Photo of children in a classroom

The Education Endowment Foundation (EEF) and the Royal Society of Arts (RSA) have launched a £2.5m fund to rectify an “urgent need” to provide “better evidence” of the impact of cultural learning approaches on attainment, based on a review that failed to include evidence about the impact of the world’s longest-running arts education intervention.

The decision to establish the fund was in response to a literature review EEF commissioned from the University of Durham, which found “199 relevant studies” and concluded that there was “limited high-quality research” into the impact different arts approaches have on pupil outcomes.

But Creative Partnerships, a £380m government-funded programme which ran from 2002-2011, was not included in the EEF review. It reported “modest, but statistically significant improvements” on pupil learning at all key stages, but was not included in the EEF review because the programme and associated literature “did not contain the key words” used in a search. 

New programme

The new £2.5m fund is to support trials of different activities, such as performance, museum and exhibition visits, and to focus on schools in areas of deprivation. Noting that schools are increasingly accountable for the impact of their spending decisions on pupil attainment, EEF believes there is a need for more evidence on the relative benefits of different approaches and strategies.

This is in spite of earlier studies aiming to provide precisely this. Writing in AP in 2004, then ACE Communications Coordinator David Armstrong said Creative Partnerships had been “explicitly focused” on learning outcomes. “One of the greatest problems in the past has been the short-lived nature of similar initiatives, meaning that benefits have not been passed on to future generations,” he added.

Similarly, a Critical Review of the entire Creative Partnerships archive, now housed at the University of Nottingham, was released in 2015 – a year before the EEF review was published. It concluded that the main gap in research was for a longitudinal study tracking students’ and teachers’ learning over time, and said that “this is something any future national arts-based or cultural programme needs to do”. The report also referred to annual research by the National Foundation for Education Research (NFER) for Creative Partnerships, which found statistically significant improvements on pupil learning at all key stages across all schools.

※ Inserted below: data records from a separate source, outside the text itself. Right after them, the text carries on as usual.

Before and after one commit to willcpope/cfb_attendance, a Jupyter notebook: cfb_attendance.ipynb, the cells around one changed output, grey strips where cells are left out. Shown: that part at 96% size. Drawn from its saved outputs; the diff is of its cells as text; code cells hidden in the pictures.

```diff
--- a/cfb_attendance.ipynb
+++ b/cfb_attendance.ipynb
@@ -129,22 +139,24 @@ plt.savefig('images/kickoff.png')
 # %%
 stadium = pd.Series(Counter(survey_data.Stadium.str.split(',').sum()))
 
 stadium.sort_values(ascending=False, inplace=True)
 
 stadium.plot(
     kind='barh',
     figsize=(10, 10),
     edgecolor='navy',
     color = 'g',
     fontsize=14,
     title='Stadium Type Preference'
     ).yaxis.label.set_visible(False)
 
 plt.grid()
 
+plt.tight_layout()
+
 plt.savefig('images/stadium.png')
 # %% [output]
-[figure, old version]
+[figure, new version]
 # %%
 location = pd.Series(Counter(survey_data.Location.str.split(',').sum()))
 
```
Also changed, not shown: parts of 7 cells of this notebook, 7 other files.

One of the two researchers who worked on the EEF review, Beng Huat See, said the NFER research and the Critical Review were not excluded because they were of an insufficient quality, but because the reports did not turn up in a document search.

“One of the reasons could be that the title of the report and the abstracts did not contain the key words that we used in our search: like ‘arts’, ‘music’, ‘drama’ and ‘dance’,” she said.

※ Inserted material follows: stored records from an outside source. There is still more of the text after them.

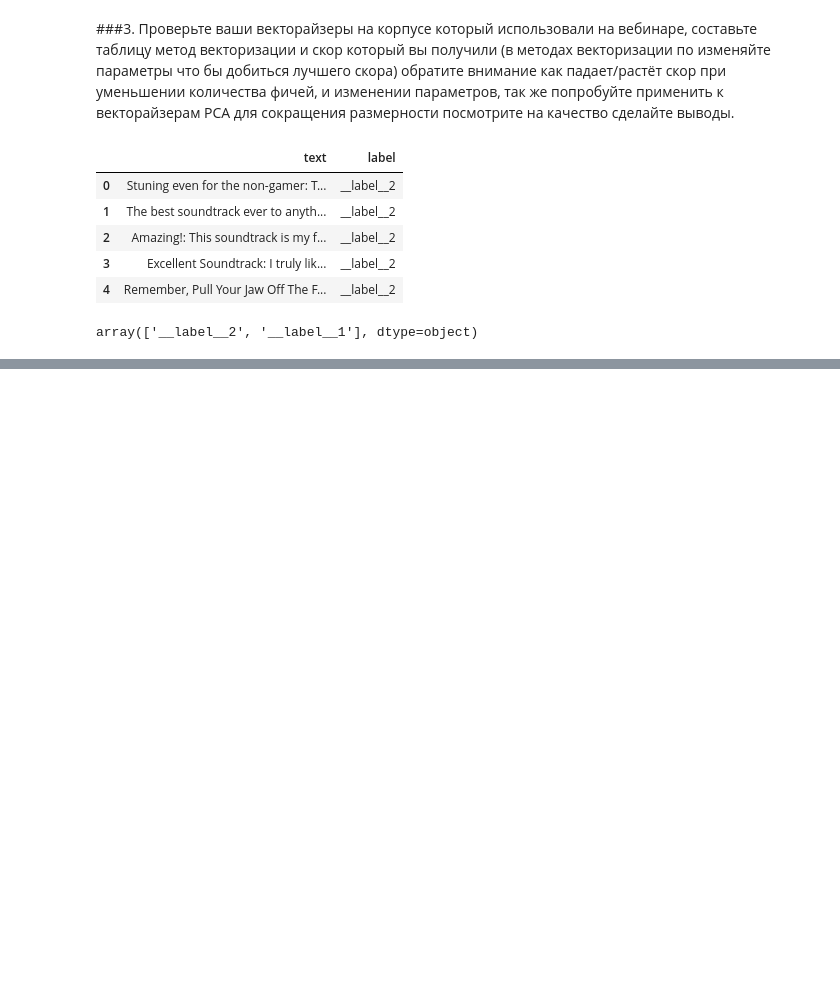
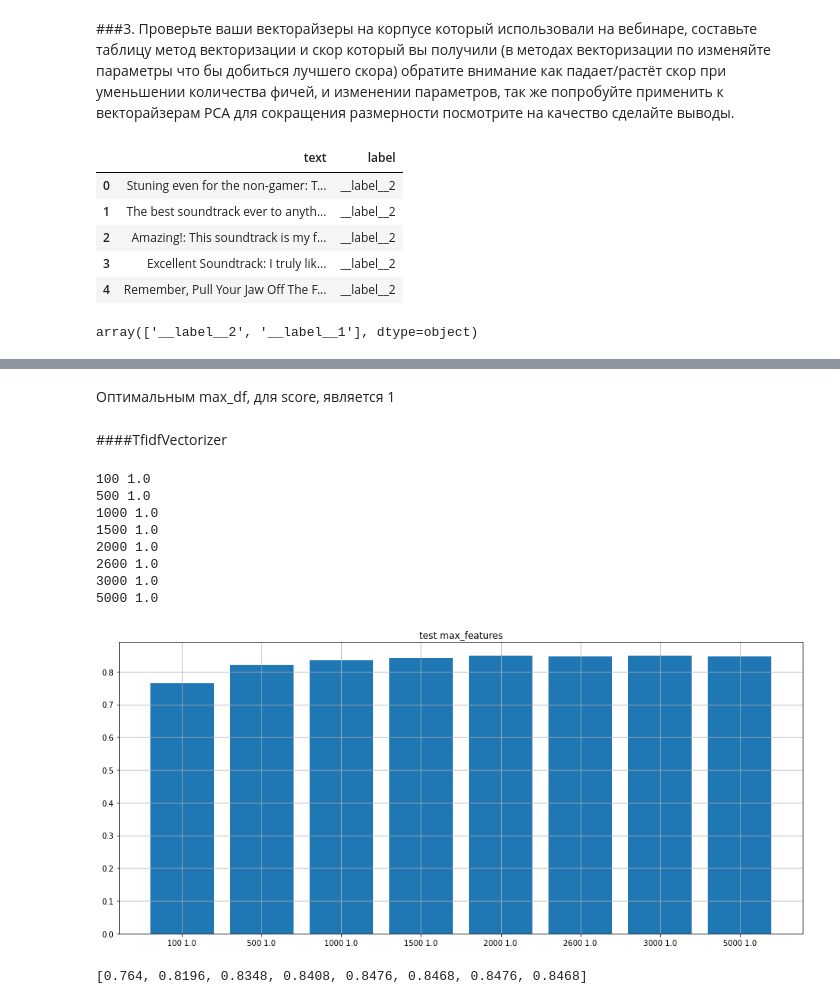
Before and after one commit to djo1006/Introduction-to-Natural-Language-Processing, a Jupyter notebook: hw_les_2/hw_les_2.ipynb, the cells around one changed output, grey strips where cells are left out. Cells and saved outputs as stored; diff of their text form; code cells hidden in the pictures; blank space fills up the shorter version.

```diff
--- a/hw_les_2/hw_les_2.ipynb
+++ b/hw_les_2/hw_les_2.ipynb
@@ -223,0 +345,20 @@ def test_params(params, title):
+# %% [markdown]
+Оптимальным max_df, для score, является 1
+# %% [markdown]
+####TfidfVectorizer
+# %%
+params_dict = {'param_max_features': [100, 500, 1000, 1500, 2000, 2600, 3000, 5000],
+                'param_max_df': [1.0, 1.0, 1.0, 1.0, 1.0, 1.0, 1.0, 1.0]}
+params = pd.DataFrame(data=params_dict)
+test_params(params, 'test max_features', True)
+# %% [output]
+100 1.0
+500 1.0
+1000 1.0
+1500 1.0
+2000 1.0
+2600 1.0
+3000 1.0
+5000 1.0
+[figure, added]
+[0.764, 0.8196, 0.8348, 0.8408, 0.8476, 0.8468, 0.8476, 0.8468]
```
Also changed, not shown: parts of 16 cells of this notebook.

‘No need for more research’

The view that there is insufficient evidence to support claims for the value of cultural learning approaches in schools is not one that is endorsed in Wales. “We are surprised at the suggestion that there is a lack of research on the impact of arts education. It has been the subject of academic study for many decades around the world,” said Nick Capaldi, Chief Executive of the Arts Council of Wales.

In 2015, Wales committed to an overhaul of its entire curriculum, installing expressive arts as one of six ‘areas of learning and experience’ to replace traditional subjects for children aged 3 to 16.

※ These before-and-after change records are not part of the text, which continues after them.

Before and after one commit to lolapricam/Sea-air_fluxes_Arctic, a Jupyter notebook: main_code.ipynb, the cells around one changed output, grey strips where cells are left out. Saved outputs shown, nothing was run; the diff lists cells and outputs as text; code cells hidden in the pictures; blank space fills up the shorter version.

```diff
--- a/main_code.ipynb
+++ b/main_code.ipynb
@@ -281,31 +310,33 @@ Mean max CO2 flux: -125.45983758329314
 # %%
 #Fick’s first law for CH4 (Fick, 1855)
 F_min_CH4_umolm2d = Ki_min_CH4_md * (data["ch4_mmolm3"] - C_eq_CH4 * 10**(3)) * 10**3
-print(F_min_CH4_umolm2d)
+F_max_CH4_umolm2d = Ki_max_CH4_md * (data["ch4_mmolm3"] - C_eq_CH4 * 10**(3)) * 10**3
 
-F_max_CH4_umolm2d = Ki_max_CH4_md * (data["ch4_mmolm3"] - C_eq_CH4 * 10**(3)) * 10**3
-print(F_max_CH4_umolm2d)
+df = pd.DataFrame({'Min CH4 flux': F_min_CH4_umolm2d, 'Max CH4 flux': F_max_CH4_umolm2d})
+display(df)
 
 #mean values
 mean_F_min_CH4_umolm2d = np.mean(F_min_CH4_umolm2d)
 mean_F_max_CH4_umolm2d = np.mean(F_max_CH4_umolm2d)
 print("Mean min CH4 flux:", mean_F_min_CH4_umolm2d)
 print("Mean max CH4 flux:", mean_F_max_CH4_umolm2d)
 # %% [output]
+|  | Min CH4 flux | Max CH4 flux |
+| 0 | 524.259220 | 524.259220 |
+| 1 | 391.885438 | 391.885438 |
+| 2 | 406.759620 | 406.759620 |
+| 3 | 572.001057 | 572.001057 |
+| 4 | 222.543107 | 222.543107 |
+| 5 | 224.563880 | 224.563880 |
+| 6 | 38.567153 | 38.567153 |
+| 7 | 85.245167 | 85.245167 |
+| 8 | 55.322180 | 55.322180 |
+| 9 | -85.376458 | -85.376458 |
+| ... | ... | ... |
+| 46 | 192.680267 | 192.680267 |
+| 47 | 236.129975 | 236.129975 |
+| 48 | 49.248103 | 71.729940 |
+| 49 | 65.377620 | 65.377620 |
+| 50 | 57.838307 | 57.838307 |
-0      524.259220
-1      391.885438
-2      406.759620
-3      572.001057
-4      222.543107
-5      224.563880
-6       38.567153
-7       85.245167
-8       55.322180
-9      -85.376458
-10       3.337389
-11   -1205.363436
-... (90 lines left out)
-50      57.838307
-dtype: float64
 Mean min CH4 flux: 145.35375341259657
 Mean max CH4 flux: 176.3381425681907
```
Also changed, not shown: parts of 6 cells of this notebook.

The change emerged as the result of the ‘Successful Futures’ report, which Capaldi labelled the “clearest possible endorsement of the value of putting arts and creativity at the heart of the curriculum”.

“Creative Learning through the Arts – a major five-year initiative between the Arts Council of Wales and the Welsh Government – is founded on extensive international research and evidence,” he added.

“Not all of this research will be equally persuasive, but we are convinced that embedding creativity in the school curriculum helps learning outcomes. This is the proposition that Creative Learning through the Arts is designed to test.”

The RSA and EEF are looking for applications from arts and cultural organisations, schools, universities and other non-profit organisations by 15 February.